Georges Feydeau’s door-slamming 1894 farce, “Un Fil a la Patte” (usually translated as “A Fly in the Ointment”), receives fleet screen treatment from vet French helmer Michel Deville in “The Art of Breaking Up.” A fitting grace note to the career of the perpetually underrated Deville — who retires with this, his 32nd feature — pic retains the integrity of the material’s stage origins, while investing it with a flurry of cinematic energy. With a stellar cast and a refreshingly brief running time, pic boasted brisk sales at Berlin’s market and should charm auds at fests and arthouses alike. Gaul opening is set for April 27.
In the circles of Parisian high society, caddish lothario Bois d’Enghein (Charles Berling) is about to wed Viviane Duverger (Sara Forestier), the daughter of a wealthy baroness (Dominique Blanc). Reports of their impending union are all over the morning papers, with the marriage contract due to be signed later that afternoon. There’s only one small hitch: Bois d’Enghein has yet to break the news to his longtime lover, Lucette (Emmanuelle Beart), who happens to be one of Paris’ most celebrated divas. And every time he tries to tell her — well, something manages to get in the way.
That’s the seed of Feydeau’s premise, from which an increasingly thorny set of complications soon sprout. Not least among them is the fact that the Baroness has more than a motherly interest in Bois d’Enghein herself and — as if that weren’t enough — can think of nobody she’d rather have sing at Viviane’s wedding than (you guessed it) Lucette.

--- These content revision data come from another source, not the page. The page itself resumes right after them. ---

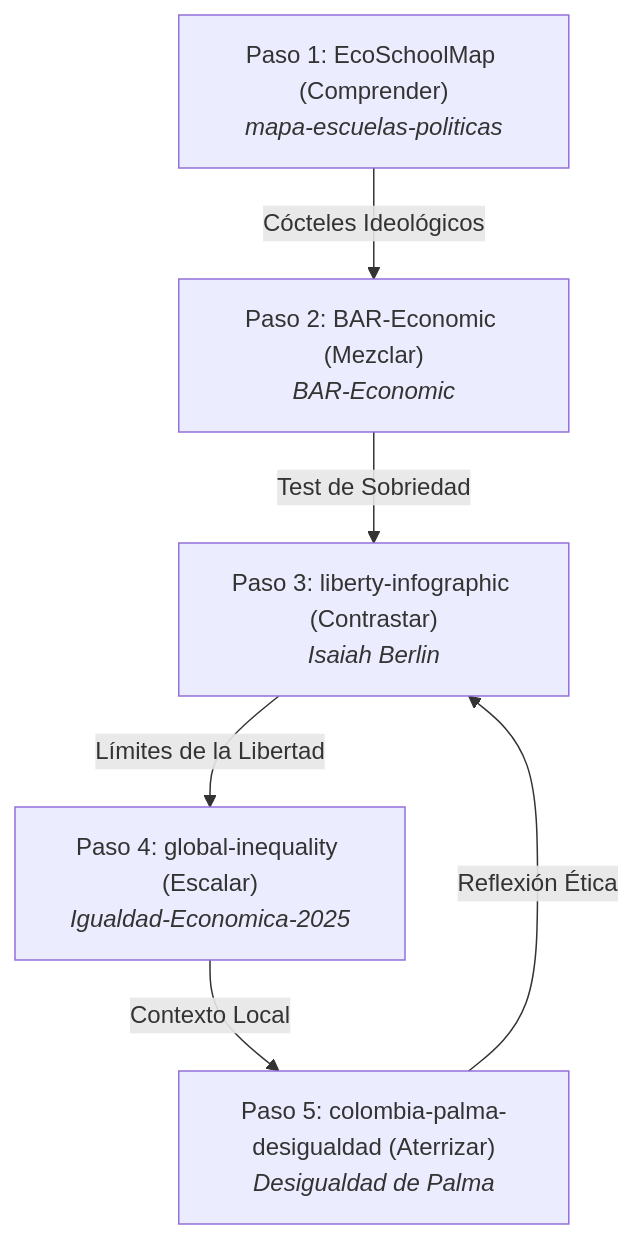
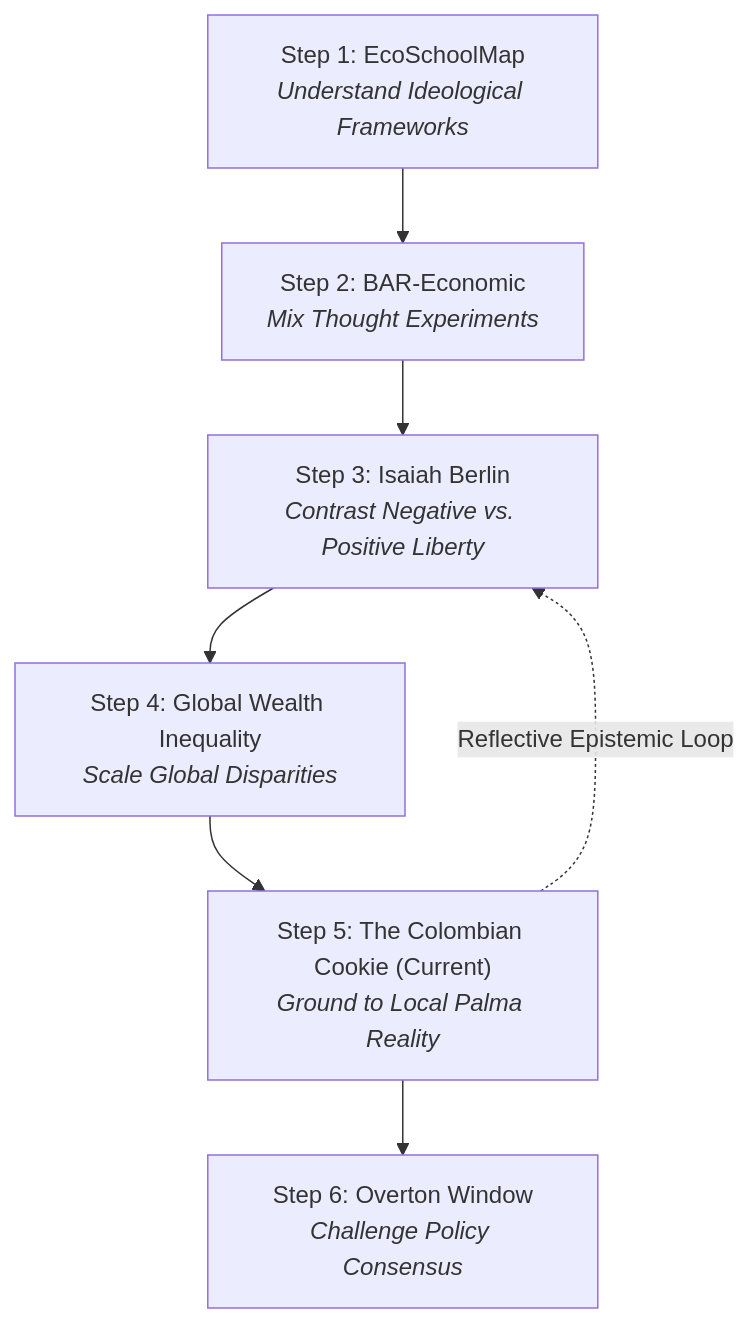
One commit to willkwolf/colombia-palma-desigualdad changed the first of 2 diagrams in README.md. Above: the diagram before and after it, drawn with Mermaid. The commit also changed other lines of this file and 47 other files, not shown here.

````diff
--- a/README.md
+++ b/README.md
@@ -23,8 +38,9 @@
 ```mermaid
 graph TD
-    A["Paso 1: EcoSchoolMap (Comprender)<br><i>mapa-escuelas-politicas</i>"] -- "Cócteles Ideológicos" --> B["Paso 2: BAR-Economic (Mezclar)<br><i>BAR-Economic</i>"]
-    B -- "Test de Sobriedad" --> C["Paso 3: liberty-infographic (Contrastar)<br><i>Isaiah Berlin</i>"]
-    C -- "Límites de la Libertad" --> D["Paso 4: global-inequality (Escalar)<br><i>Igualdad-Economica-2025</i>"]
-    D -- "Contexto Local" --> E["Paso 5: colombia-palma-desigualdad (Aterrizar)<br><i>Desigualdad de Palma</i>"]
-    E -- "Reflexión Ética" --> C
+    A["Step 1: EcoSchoolMap<br/><i>Understand Ideological Frameworks</i>"] --> B["Step 2: BAR-Economic<br/><i>Mix Thought Experiments</i>"]
+    B --> C["Step 3: Isaiah Berlin<br/><i>Contrast Negative vs. Positive Liberty</i>"]
+    C --> D["Step 4: Global Wealth Inequality<br/><i>Scale Global Disparities</i>"]
+    D --> E["Step 5: The Colombian Cookie (Current)<br/><i>Ground to Local Palma Reality</i>"]
+    E --> F["Step 6: Overton Window<br/><i>Challenge Policy Consensus</i>"]
+    E -.->|"Reflective Epistemic Loop"| C
 ```
````
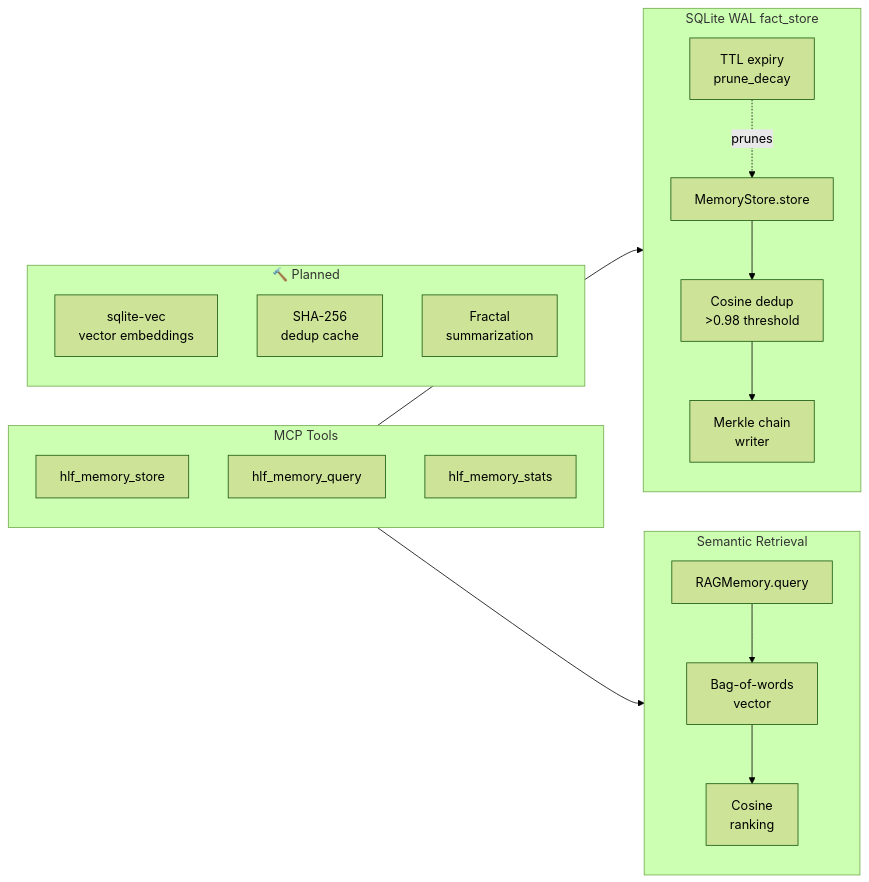
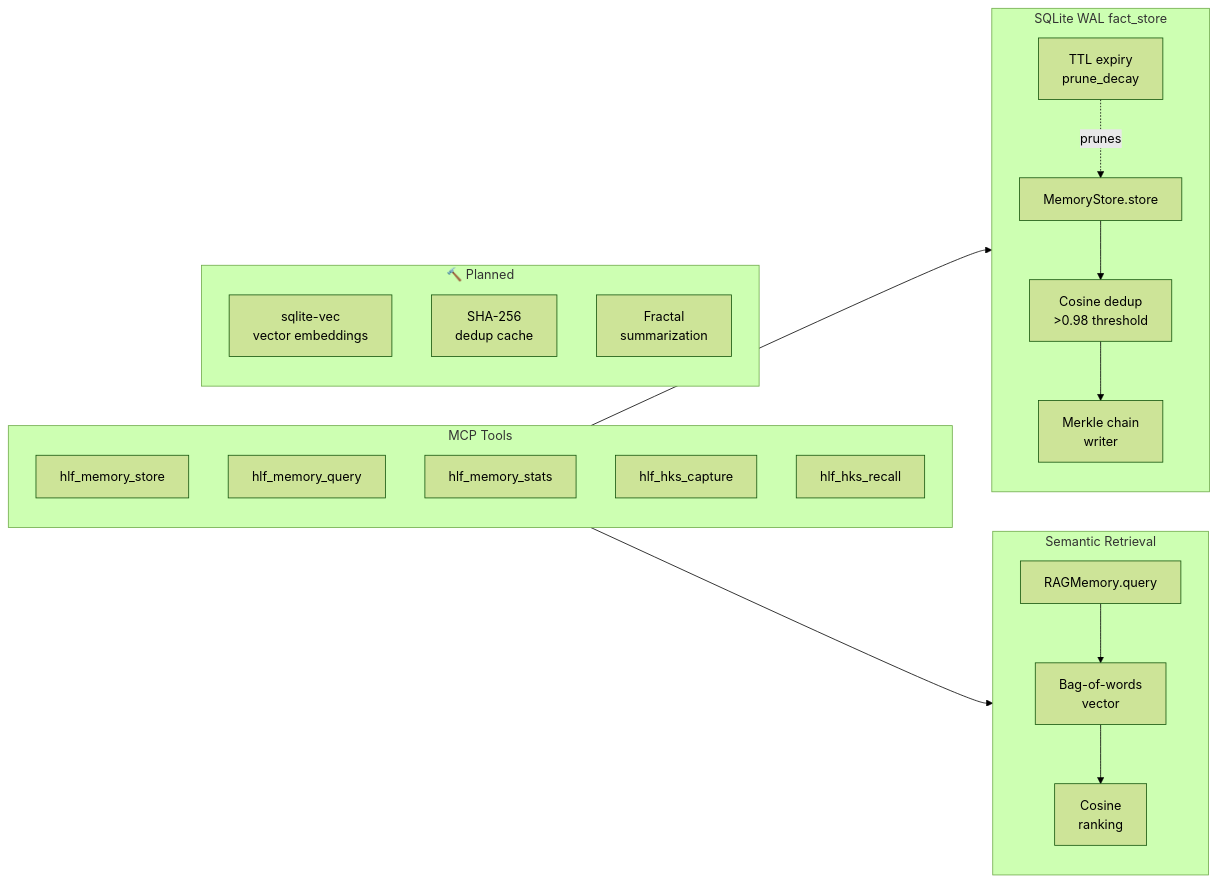
The ninth of 13 diagrams in README.md (Grumpified-OGGVCT/HLF-Hieroglyphic-Logic-Framework-MCP), drawn with Mermaid (forest theme) before and after one commit. The commit also changed other lines of this file and 7 other files, not shown here.

````diff
--- a/README.md
+++ b/README.md
@@ -901,33 +913,35 @@
 ```mermaid
 graph LR
     subgraph Store["SQLite WAL  fact_store"]
         W[MemoryStore.store]
         D[Cosine dedup\n>0.98 threshold]
         M[Merkle chain\nwriter]
         T[TTL expiry\nprune_decay]
         W --> D --> M
         T -.prunes.-> W
     end
 
     subgraph Query["Semantic Retrieval"]
         Q[RAGMemory.query]
         BV[Bag-of-words\nvector]
         CS[Cosine\nranking]
         Q --> BV --> CS
     end
 
     subgraph Integration["MCP Tools"]
         TS[hlf_memory_store]
         TQ[hlf_memory_query]
         TT[hlf_memory_stats]
+        HC[hlf_hks_capture]
+        HR[hlf_hks_recall]
     end
 
     Integration --> Store
     Integration --> Query
 
     subgraph Future["🔨 Planned"]
         EM[sqlite-vec\nvector embeddings]
         SD[SHA-256\ndedup cache]
         FS[Fractal\nsummarization]
     end
 ```
````
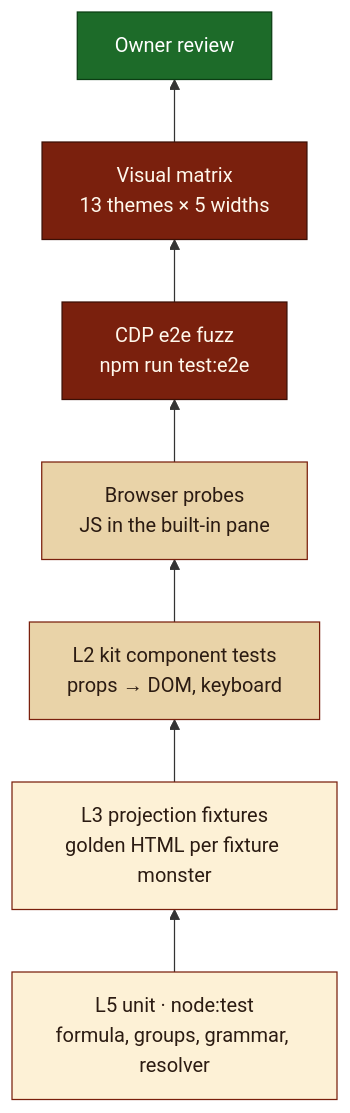
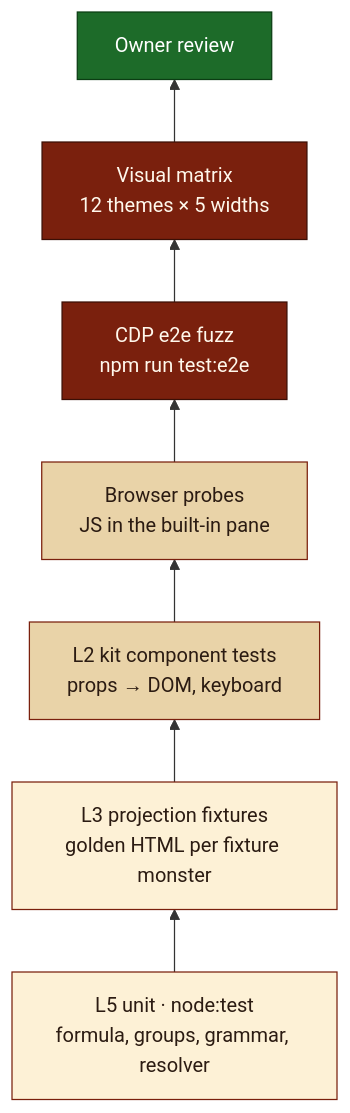
One commit to ivangarciafilho/DNDSheet changed diagram 26 of 31 in docs/roadmap/DNDSheet-Professional-Product-and-Architecture-Spec.md. Above: the diagram before and after it, drawn with Mermaid. The commit also changed other lines of this file and 12 other files, not shown here.

````diff
--- a/docs/roadmap/DNDSheet-Professional-Product-and-Architecture-Spec.md
+++ b/docs/roadmap/DNDSheet-Professional-Product-and-Architecture-Spec.md
@@ -2189,15 +2189,15 @@
 ```mermaid
 flowchart BT
   U["L5 unit · node:test<br/>formula, groups, grammar, resolver"]:::l
   P["L3 projection fixtures<br/>golden HTML per fixture monster"]:::l
   C["L2 kit component tests<br/>props → DOM, keyboard"]:::m
   B["Browser probes<br/>JS in the built-in pane"]:::m
   E["CDP e2e fuzz<br/>npm run test:e2e"]:::h
-  V["Visual matrix<br/>13 themes × 5 widths"]:::h
+  V["Visual matrix<br/>12 themes × 5 widths"]:::h
   O["Owner review"]:::o
   U --> P --> C --> B --> E --> V --> O
   classDef l fill:#fdf1d6,stroke:#7a200d,color:#2b1b12
   classDef m fill:#e9d3a8,stroke:#7a200d,color:#2b1b12
   classDef h fill:#7a200d,stroke:#3b0f06,color:#fff8ec
   classDef o fill:#1d6b29,stroke:#0b3d13,color:#fff
 ```
````
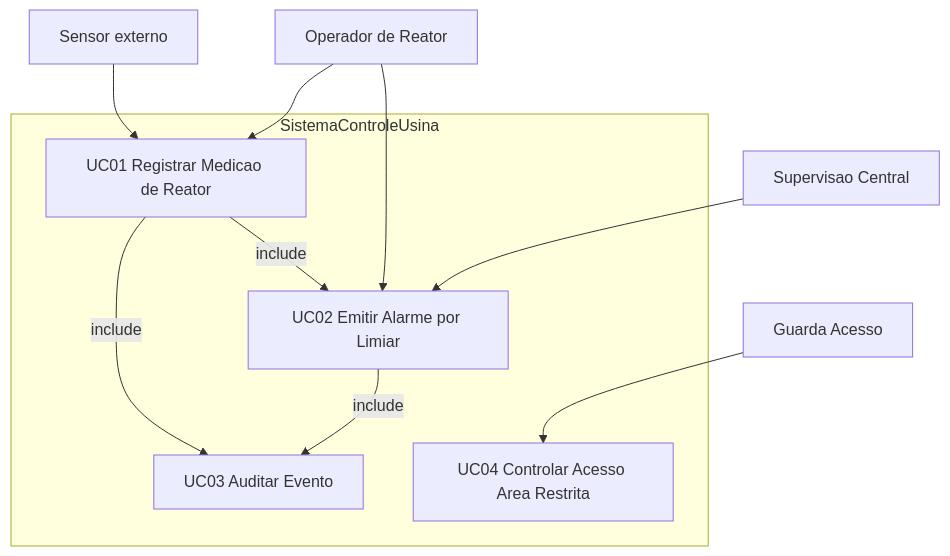
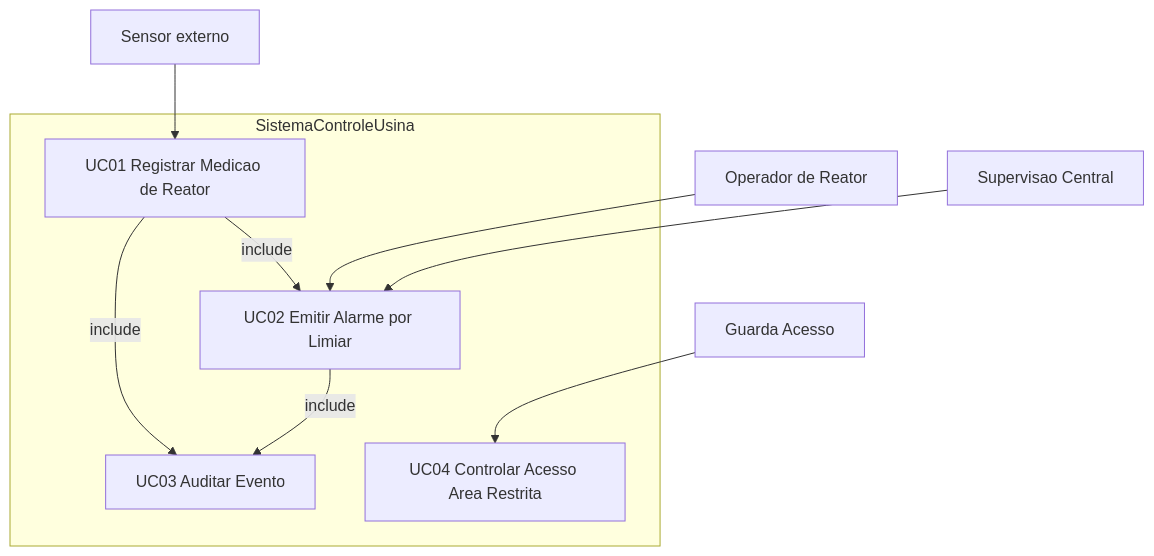
One commit to rlampago22/RP-IV changed the diagram in docs/marco1/05-casos-uso-mvp.md. Above: the diagram before and after it, drawn with Mermaid. The commit also changed other lines of this file and 3 other files, not shown here.

````diff
--- a/docs/marco1/05-casos-uso-mvp.md
+++ b/docs/marco1/05-casos-uso-mvp.md
@@ -12,21 +12,20 @@
 ```mermaid
 flowchart TB
   subgraph boundary [SistemaControleUsina]
     UC01[UC01 Registrar Medicao de Reator]
     UC02[UC02 Emitir Alarme por Limiar]
     UC03[UC03 Auditar Evento]
     UC04[UC04 Controlar Acesso Area Restrita]
     UC01 -->|include| UC02
     UC01 -->|include| UC03
     UC02 -->|include| UC03
   end
   Sensor[Sensor externo]
   Operador[Operador de Reator]
   Supervisao[Supervisao Central]
   Guarda[Guarda Acesso]
   Sensor --> UC01
-  Operador --> UC01
   Operador --> UC02
   Supervisao --> UC02
   Guarda --> UC04
 ```
````
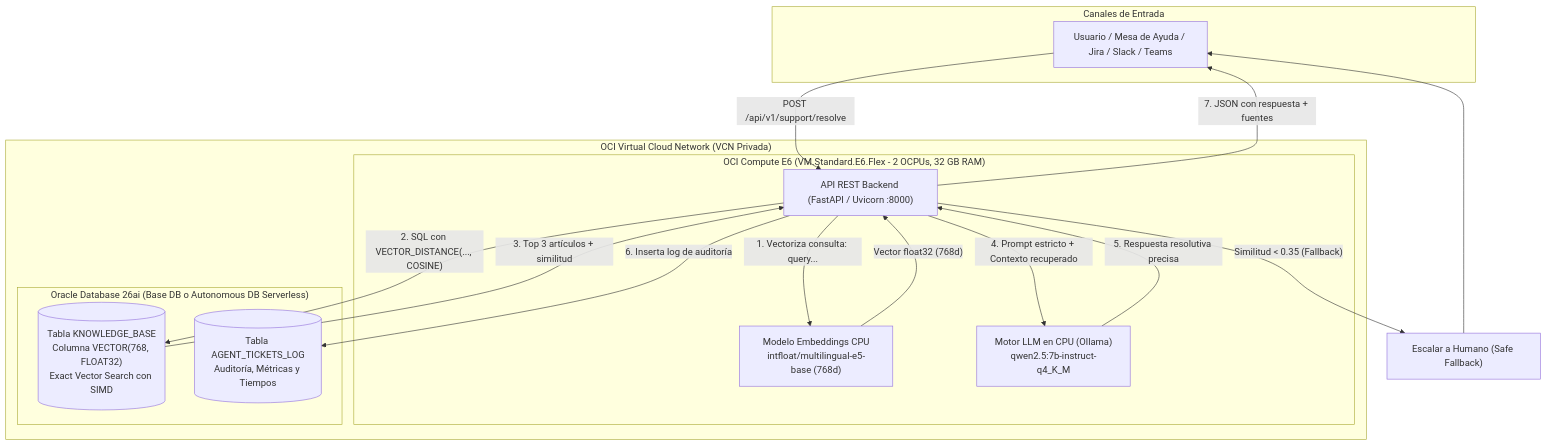
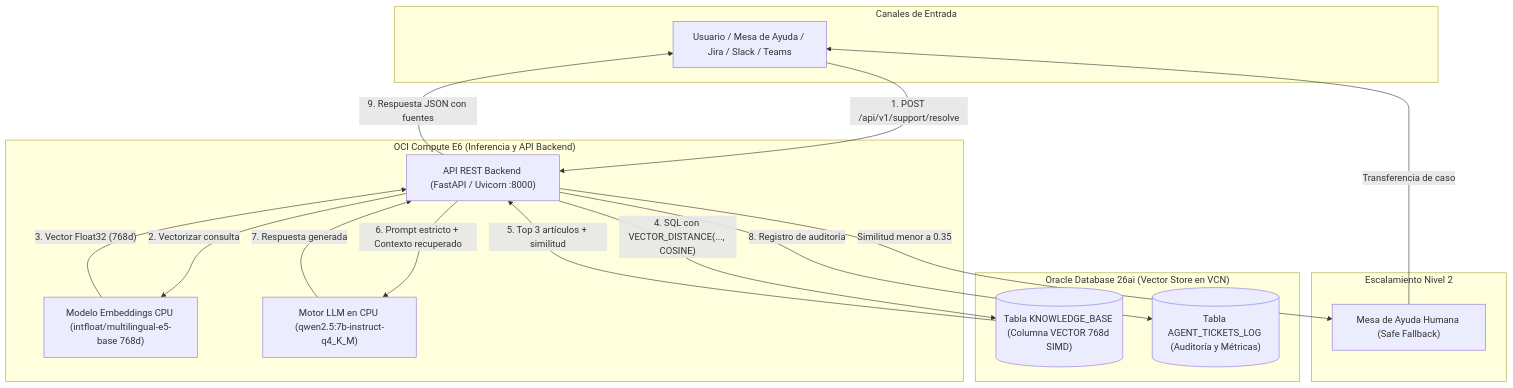
One commit to tipsforcloud/Oracle-VectorDesk changed the diagram in README.md. Above: the diagram before and after it, drawn with Mermaid.

Commit message:
Fix: Flatten Mermaid subgraphs and simplify labels for clean GitHub rendering

````diff
--- a/README.md
+++ b/README.md
@@ -29,33 +29,35 @@
 ```mermaid
 flowchart TD
     subgraph Canales ["Canales de Entrada"]
         User["Usuario / Mesa de Ayuda / Jira / Slack / Teams"]
     end
 
-    subgraph OCI_VCN ["OCI Virtual Cloud Network (VCN Privada)"]
-        subgraph VM_Compute ["OCI Compute E6 (VM.Standard.E6.Flex - 2 OCPUs, 32 GB RAM)"]
-            API["API REST Backend (FastAPI / Uvicorn :8000)"]
-            EmbedModel["Modelo Embeddings CPU<br/>intfloat/multilingual-e5-base (768d)"]
-            Ollama["Motor LLM en CPU (Ollama)<br/>qwen2.5:7b-instruct-q4_K_M"]
-        end
-
-        subgraph Oracle_DB ["Oracle Database 26ai (Base DB o Autonomous DB Serverless)"]
-            KB_Table[("Tabla KNOWLEDGE_BASE<br/>Columna VECTOR(768, FLOAT32)<br/>Exact Vector Search con SIMD")]
-            Audit_Table[("Tabla AGENT_TICKETS_LOG<br/>Auditoría, Métricas y Tiempos")]
-        end
+    subgraph VM_Compute ["OCI Compute E6 (Inferencia y API Backend)"]
+        API["API REST Backend (FastAPI / Uvicorn :8000)"]
+        EmbedModel["Modelo Embeddings CPU (intfloat/multilingual-e5-base 768d)"]
+        Ollama["Motor LLM en CPU (qwen2.5:7b-instruct-q4_K_M)"]
     end
 
-    User -->|"POST /api/v1/support/resolve"| API
-    API -->|"1. Vectoriza consulta: query..."| EmbedModel
-    EmbedModel -->|"Vector float32 (768d)"| API
-    API -->|"2. SQL con VECTOR_DISTANCE(..., COSINE)"| KB_Table
-    KB_Table -->|"3. Top 3 artículos + similitud"| API
+    subgraph Oracle_DB ["Oracle Database 26ai (Vector Store en VCN)"]
+        KB_Table[("Tabla KNOWLEDGE_BASE (Columna VECTOR 768d SIMD)")]
+        Audit_Table[("Tabla AGENT_TICKETS_LOG (Auditoría y Métricas)")]
+    end
+
+    subgraph Soporte_Humano ["Escalamiento Nivel 2"]
+        Escalar["Mesa de Ayuda Humana (Safe Fallback)"]
+    end
+
+    User -->|"1. POST /api/v1/support/resolve"| API
+    API -->|"2. Vectorizar consulta"| EmbedModel
+    EmbedModel -->|"3. Vector Float32 (768d)"| API
+    API -->|"4. SQL con VECTOR_DISTANCE(..., COSINE)"| KB_Table
+    KB_Table -->|"5. Top 3 artículos + similitud"| API
     
-    API -->|"Similitud < 0.35 (Fallback)"| Escalar["Escalar a Humano (Safe Fallback)"]
-    Escalar --> User
+    API -->|"Similitud menor a 0.35"| Escalar
+    Escalar -->|"Transferencia de caso"| User
     
-    API -->|"4. Prompt estricto + Contexto recuperado"| Ollama
-    Ollama -->|"5. Respuesta resolutiva precisa"| API
-    API -->|"6. Inserta log de auditoría"| Audit_Table
-    API -->|"7. JSON con respuesta + fuentes"| User
+    API -->|"6. Prompt estricto + Contexto recuperado"| Ollama
+    Ollama -->|"7. Respuesta generada"| API
+    API -->|"8. Registro de auditoría"| Audit_Table
+    API -->|"9. Respuesta JSON con fuentes"| User
 ```
````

But there’s also the strange case of the songwriter Bouzin (scene-stealing Patrick Timsit), who ends up unwittingly pegged by Bois d’Enghein — in a desperate bid to save his own skin — as both Viviane’s intended and Lucette’s paramour. All of which is to say nothing of the dashing, but dim Irrigua (Stanislas Merhar) who also covets Lucette.
As with many classical farces, “The Art of Breaking Up” is a mad flurry of entrances, exits and mistaken identities, in which the intricacies of the narrative are secondary to the speed and precision of their execution. Such pieces are well-suited to the stage, where actors can use the uninterrupted continuity of a live performance to create a crescendo of comic momentum, but often transition awkwardly to the discontinuous, close-up medium of cinema.
But as his contemporary Alain Resnais did in his recent adaptation of Andre Barde’s 1925 operetta “Not On the Lips,” Deville rises to the occasion precisely by celebrating (rather than trying to disguise) the disparate qualities of the two mediums. Armed with a crisp screenplay by his wife and frequent collaborator, Rosalinde, Deville, instead of trying to “open up” the play for film, stays true to Feydeau’s claustrophobic bedroom and drawing-room settings and, within that milieu, finds ingeniously kinetic ways of staging and shooting action.
Working for the first time with cameraman Pierre-William Glenn, Deville deploys a dizzying series of zooms, circular pans and vigorous dolly movements that push viewers through scenes with an unpredictable vigor that perfectly matches the temperaments of the characters. Meanwhile, the cuts of editor Andrea Sedlackova register like a violinist’s elegant staccato plucks.
Further adding to the general air of merriment are a host of note-perfect performances, particularly Berling, in a rare comic turn, suffering every mishap that befalls him with a delicious, slow-burn frustration; Beart, ever so bemused by the madness that surrounds her; and Blanc, in the spirit of Deville himself (who turns 74 next month), acting and feeling anything but her own age.